NEW YORK — In a season filled with mammoth scoring efforts and a continued embrace of the NBA’s three-point revolution, Russell Westbrook stands as a conspicuous outlier. Fellow MVPs Steph Curry and James Harden have been intent on carrying their teams from beyond the arc this season as they battle for seeding in the Western Conference. Westbrook, by contrast, is missing triples at a near-historic mark.
Of the 1,333 seasons of 180-plus three-point attempts since 2008-09, Westbrook is one just spot out of last place in shooting percentage, with his 23.9% mark from three, ahead of only former 76er Tony Wroten in 2013-14. Westbrook is bricking threes at a worse rate than Andre Roberson, Josh Jackson and Michael-Carter Williams. In the ultra-competitive Western Conference, how worried should the Thunder be about the 2016-17 MVP?
The concern is minimal if you ask Billy Donovan. The fourth-year head coach seemed perplexed by the idea of Westbrook struggling before the Thunder’s 127–109 blowout of the Knicks at Madison Square Garden on Monday, dismissing the concerns over Westbrook’s broken jumper.
“Because of his size, his athleticism, his talent, he can impact the game in so many ways even without a hot shooting night,” Donovan said. “He’s a unique person in getting emotionally ready to play every night with incredible effort.
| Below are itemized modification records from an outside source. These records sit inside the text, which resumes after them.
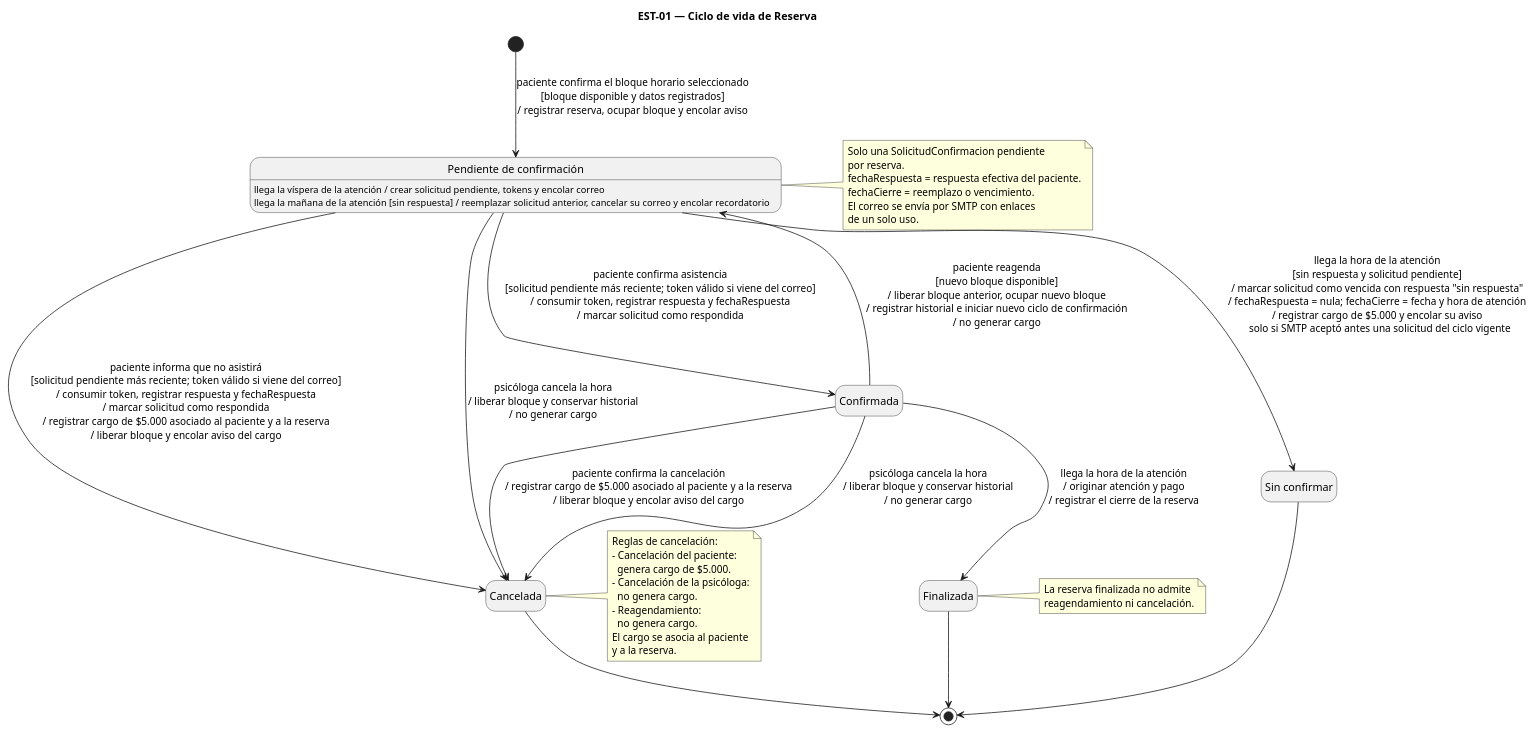
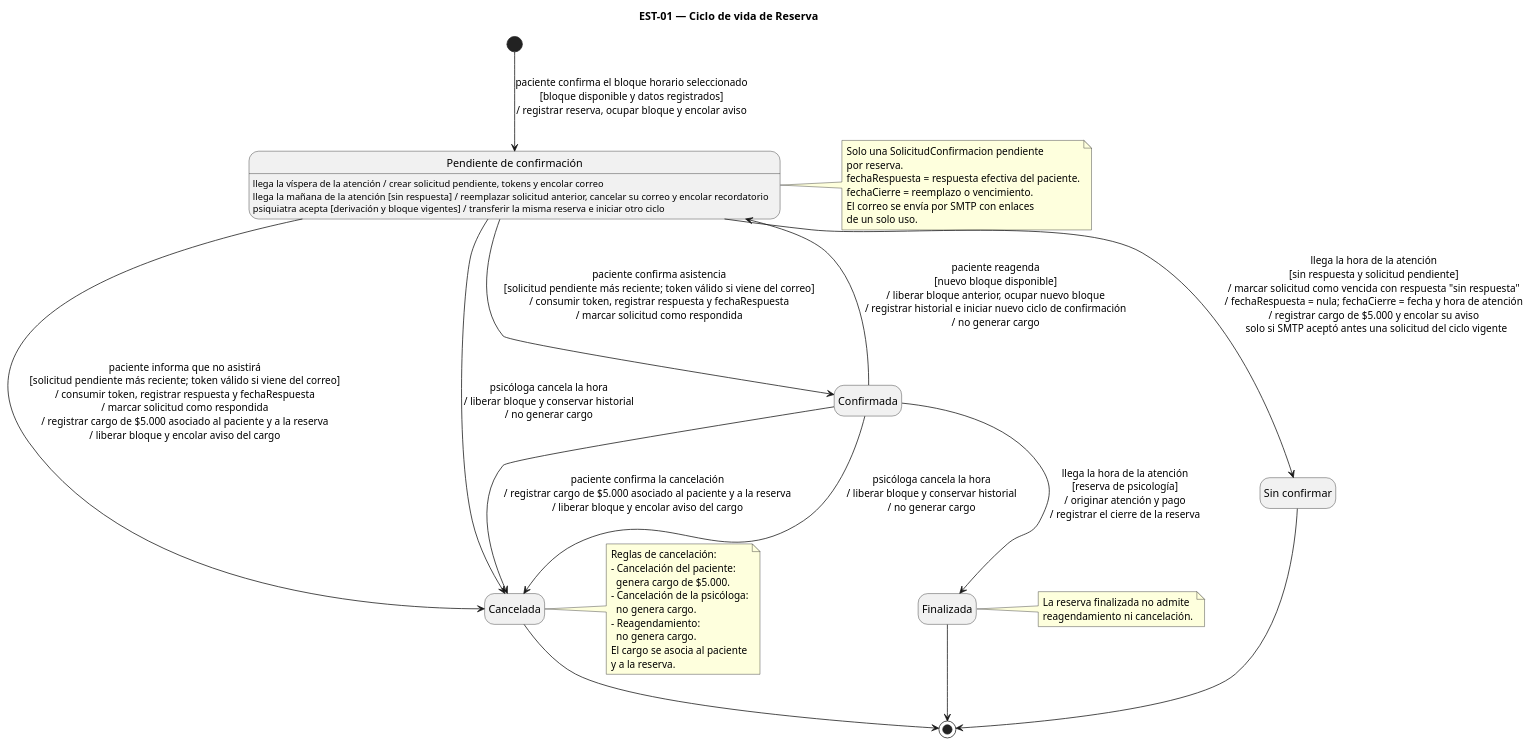
The diagram in diagramas/est-01.puml (gestion-consulta-psicologica/ingenieria-requisitos), drawn with PlantUML before and after one commit. The commit also changed 46 other files, not shown here.

```diff
--- a/diagramas/est-01.puml
+++ b/diagramas/est-01.puml
@@ -2,67 +2,68 @@
 @startuml est-01
 ' EST-01 — Ciclo de vida de Reserva
 skinparam shadowing false
 skinparam nodesep 80
 skinparam ranksep 60
 hide empty description
 
 title EST-01 — Ciclo de vida de Reserva
 
 state "Pendiente de confirmación" as PEN
 state "Confirmada" as CON
 state "Sin confirmar" as SIN
 state "Cancelada" as CAN
 state "Finalizada" as FIN
 
 PEN : llega la víspera de la atención / crear solicitud pendiente, tokens y encolar correo
 PEN : llega la mañana de la atención [sin respuesta] / reemplazar solicitud anterior, cancelar su correo y encolar recordatorio
+PEN : psiquiatra acepta [derivación y bloque vigentes] / transferir la misma reserva e iniciar otro ciclo
 
 note right of PEN
   Solo una SolicitudConfirmacion pendiente
   por reserva.
   fechaRespuesta = respuesta efectiva del paciente.
   fechaCierre = reemplazo o vencimiento.
   El correo se envía por SMTP con enlaces
   de un solo uso.
 end note
 
 [*] --> PEN : paciente confirma el bloque horario seleccionado\n[bloque disponible y datos registrados]\n/ registrar reserva, ocupar bloque y encolar aviso
 
 PEN --> CON : paciente confirma asistencia\n[solicitud pendiente más reciente; token válido si viene del correo]\n/ consumir token, registrar respuesta y fechaRespuesta\n/ marcar solicitud como respondida
 
 PEN --> CAN : paciente informa que no asistirá\n[solicitud pendiente más reciente; token válido si viene del correo]\n/ consumir token, registrar respuesta y fechaRespuesta\n/ marcar solicitud como respondida\n/ registrar cargo de $5.000 asociado al paciente y a la reserva\n/ liberar bloque y encolar aviso del cargo
 
 PEN --> SIN : llega la hora de la atención\n[sin respuesta y solicitud pendiente]\n/ marcar solicitud como vencida con respuesta "sin respuesta"\n/ fechaRespuesta = nula; fechaCierre = fecha y hora de atención\n/ registrar cargo de $5.000 y encolar su aviso\n  solo si SMTP aceptó antes una solicitud del ciclo vigente
 
 CON --> CAN : paciente confirma la cancelación\n/ registrar cargo de $5.000 asociado al paciente y a la reserva\n/ liberar bloque y encolar aviso del cargo
 
 PEN --> CAN : psicóloga cancela la hora\n/ liberar bloque y conservar historial\n/ no generar cargo
 
 CON --> CAN : psicóloga cancela la hora\n/ liberar bloque y conservar historial\n/ no generar cargo
 
 CON -up-> PEN : paciente reagenda\n[nuevo bloque disponible]\n/ liberar bloque anterior, ocupar nuevo bloque\n/ registrar historial e iniciar nuevo ciclo de confirmación\n/ no generar cargo
 
-CON --> FIN : llega la hora de la atención\n/ originar atención y pago\n/ registrar el cierre de la reserva
+CON --> FIN : llega la hora de la atención\n[reserva de psicología]\n/ originar atención y pago\n/ registrar el cierre de la reserva
 
 note right of CAN
   Reglas de cancelación:
   - Cancelación del paciente:
     genera cargo de $5.000.
   - Cancelación de la psicóloga:
     no genera cargo.
   - Reagendamiento:
     no genera cargo.
   El cargo se asocia al paciente
   y a la reserva.
 end note
 
 note right of FIN
   La reserva finalizada no admite
   reagendamiento ni cancelación.
 end note
 
 FIN --> [*]
 CAN --> [*]
 SIN --> [*]
 
 @enduml
```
I never have to worry, ‘Is No. 0 ready to play tonight?’ We know we’ll always get a strong contribution.”
Donovan can afford to have a rosy outlook considering Oklahoma City’s smooth first half of the season. The Thunder sit third in the West at 28–18 following Monday’s victory, ranking No. 7 in the NBA in net rating. With an elite defense and career-year from Paul George, perhaps a subpar shooting effort from Westbrook isn’t such a problem for the Thunder effort.
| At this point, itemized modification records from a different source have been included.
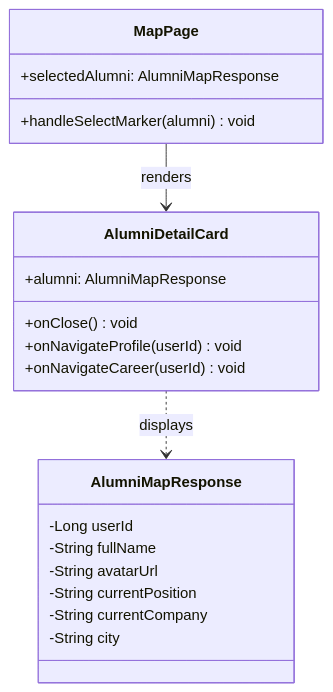
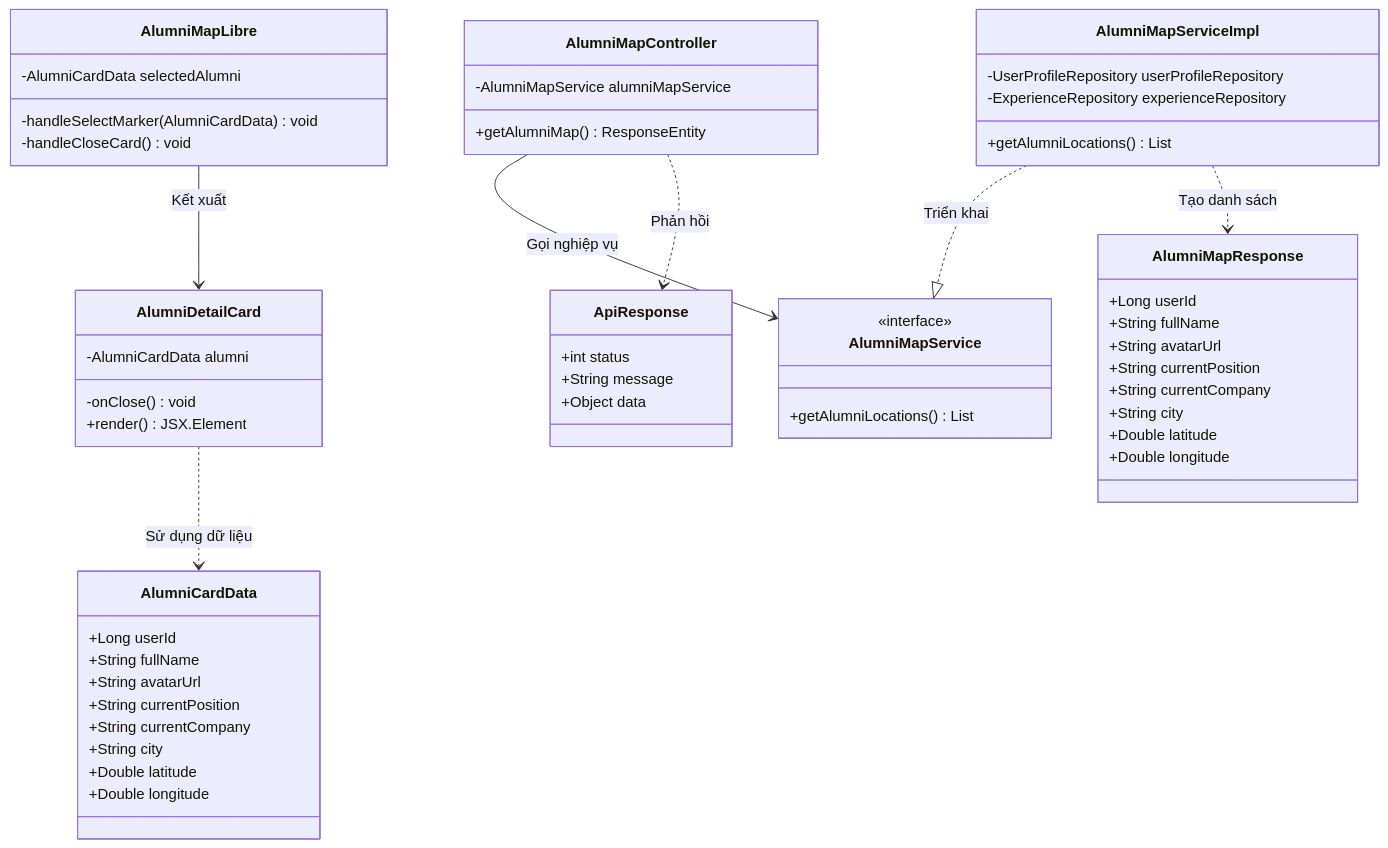
The second of 3 diagrams in docs/update_SRS/SRS_UC_57_ViewProfileFromMarker.md (Alumnect/Alumnect), drawn with Mermaid before and after one commit. The commit also changed other lines of this file and 14 other files, not shown here.

````diff
--- a/docs/update_SRS/SRS_UC_57_ViewProfileFromMarker.md
+++ b/docs/update_SRS/SRS_UC_57_ViewProfileFromMarker.md
@@ -67,26 +137,69 @@
 ```mermaid
 classDiagram
-    class MapPage {
-        +selectedAlumni: AlumniMapResponse
-        +handleSelectMarker(alumni) void
+    %% --- TẦNG GIAO DIỆN FRONTEND ---
+    class AlumniMapLibre {
+        -AlumniCardData selectedAlumni
+        -handleSelectMarker(AlumniCardData) void
+        -handleCloseCard() void
     }
 
     class AlumniDetailCard {
-        +alumni: AlumniMapResponse
-        +onClose() void
-        +onNavigateProfile(userId) void
-        +onNavigateCareer(userId) void
+        -AlumniCardData alumni
+        -onClose() void
+        +render() JSX.Element
+    }
+
+    class AlumniCardData {
+        +Long userId
+        +String fullName
+        +String avatarUrl
+        +String currentPosition
+        +String currentCompany
+        +String city
+        +Double latitude
+        +Double longitude
+    }
+
+    %% --- TẦNG CONTROLLER & DTO BACKEND ---
+    class AlumniMapController {
+        -AlumniMapService alumniMapService
+        +getAlumniMap() ResponseEntity
     }
 
     class AlumniMapResponse {
-        -Long userId
-        -String fullName
-        -String avatarUrl
-        -String currentPosition
-        -String currentCompany
-        -String city
+        +Long userId
+        +String fullName
+        +String avatarUrl
+        +String currentPosition
+        +String currentCompany
+        +String city
+        +Double latitude
+        +Double longitude
     }
 
-    MapPage --> AlumniDetailCard : renders
-    AlumniDetailCard ..> AlumniMapResponse : displays
+    class ApiResponse {
+        +int status
+        +String message
+        +Object data
+    }
+
+    %% --- TẦNG SERVICE BACKEND ---
+    class AlumniMapService {
+        <<interface>>
+        +getAlumniLocations() List
+    }
+
+    class AlumniMapServiceImpl {
+        -UserProfileRepository userProfileRepository
+        -ExperienceRepository experienceRepository
+        +getAlumniLocations() List
+    }
+
+    %% --- MỐI QUAN HỆ ---
+    AlumniMapLibre --> AlumniDetailCard : Kết xuất
+    AlumniDetailCard ..> AlumniCardData : Sử dụng dữ liệu
+    AlumniMapController --> AlumniMapService : Gọi nghiệp vụ
+    AlumniMapController ..> ApiResponse : Phản hồi
+    AlumniMapServiceImpl ..|> AlumniMapService : Triển khai
+    AlumniMapServiceImpl ..> AlumniMapResponse : Tạo danh sách
 ```
````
Such horrid shooting numbers from Westbrook—including his worst effective field goal percentage since 2009-10—would likely sink Oklahoma City in prior years. The inefficiency paired with near-40% usage is a recipe for disaster, though that caricature of Westbrook is likely a thing of the past. He leads the league in assist rate in 2018-19, on pace for the most dimes in his career. After hovering in Harden territory for the past two seasons, Westbrook is now shouldering the load alongside George, not in spite of him. Westbrook’s usage is at 31.4% this season, less than 2% ahead of George. As George continues his best scoring season yet, Oklahoma City’s point guard has assumed a more traditional role.
“Russ gets it all started for us, his energy and speed is a real problem for other teams” Thunder forward Nerlens Noel told The Crossover prior to Oklahoma City’s victory. “We don’t worry too much about our roles but he’s making an effort to involve everyone and find us free baskets.”
Westbrook continued to stuff the stat sheet on Monday afternoon. He registered five rebounds and five assists in the first 18 minutes and didn’t score until he converted a free throw with 6:20 remaining in the second quarter. Westbrook still made an impact on the first half, registering a trio of deflections and a charge while defending Knicks big man Noah Vonleh. Westbrook ended his night with nine assists as he fell just short of his 14th triple-double of the season. Add in 31 points from George, and the Thunder fired on all cylinders in their second-straight road win.
There’s no guarantee Westbrook’s evolution sticks around in the postseason. Game 6 of the Thunder’s first-round exit against Utah last year featured 46 points from Westbrook on 43 shots. He emptied the chamber as George went 2-of-16 from the field. If Oklahoma City struggles to score in April, Westbrook could revert to his old ways.
Yet through 46 games, it looks as though Westbrook’s evolution is here to stay, in large part due to the strength of his supporting cast. George looks comfortable as an alpha scorer, while Dennis Schroder and Terrance Ferguson are providing a perimeter boost that was previously lacking. Oklahoma City is forming an identity, with a facilitating Westbrook at the heart of its attack.